*** Opening of MATERIAL TO PROCESS ***

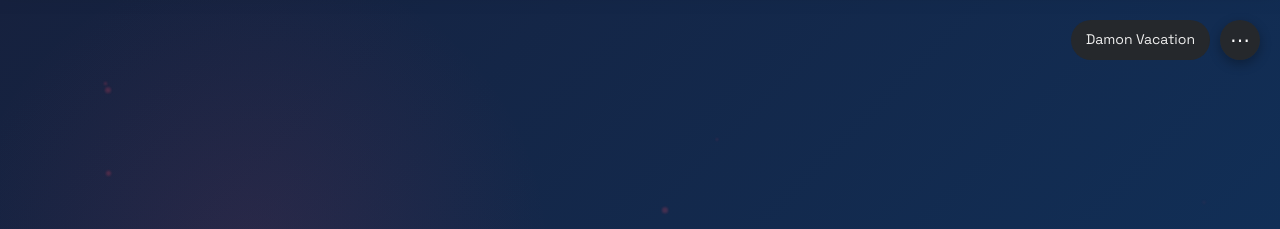
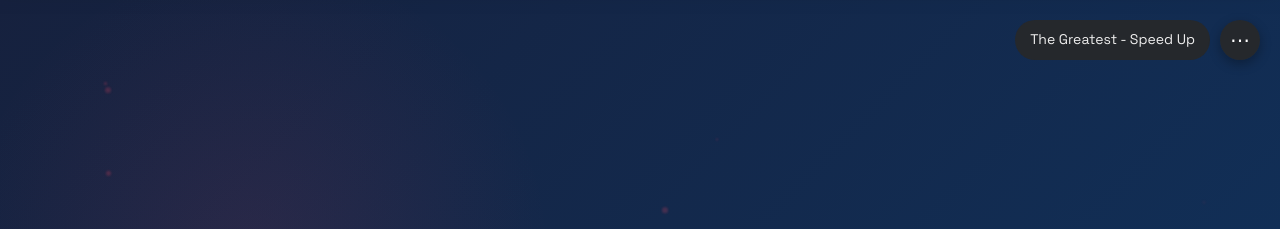
Before and after one commit to SABUNS876/Natsuuu-24489140119, a website: page public/index.html in a window 1280 px wide. Shown: the top 229 px of the page. Drawn offline with nearby package versions, Linux system fonts and the light colour scheme.

Commit message:
Update index.html

```diff
--- a/public/index.html
+++ b/public/index.html
@@ -1458,6 +1458,7 @@ document.addEventListener('DOMContentLoaded', async () => {
 
     // Daftar lagu default
     const defaultSongs = [
+        { title: "The Greatest - Speed Up", url: "https://files.catbox.moe/b72avw.mp3" },
         { title: "Damon Vacation", url: "https://c.termai.cc/a89/65%E7%81%84sem" },
         { title: "Somewhere Only We Know", url: "https://c.termai.cc/a68/44諕x" },
         { title: "Line Without a Hook", url: "https://c.termai.cc/a88/bsq" },
```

*** Close of MATERIAL TO PROCESS ***

**TASK DETAILS:** How many lines in the records hold the string "title"? The number alone is the answer.

**OUTPUT FOR THIS EXERCISE:** 4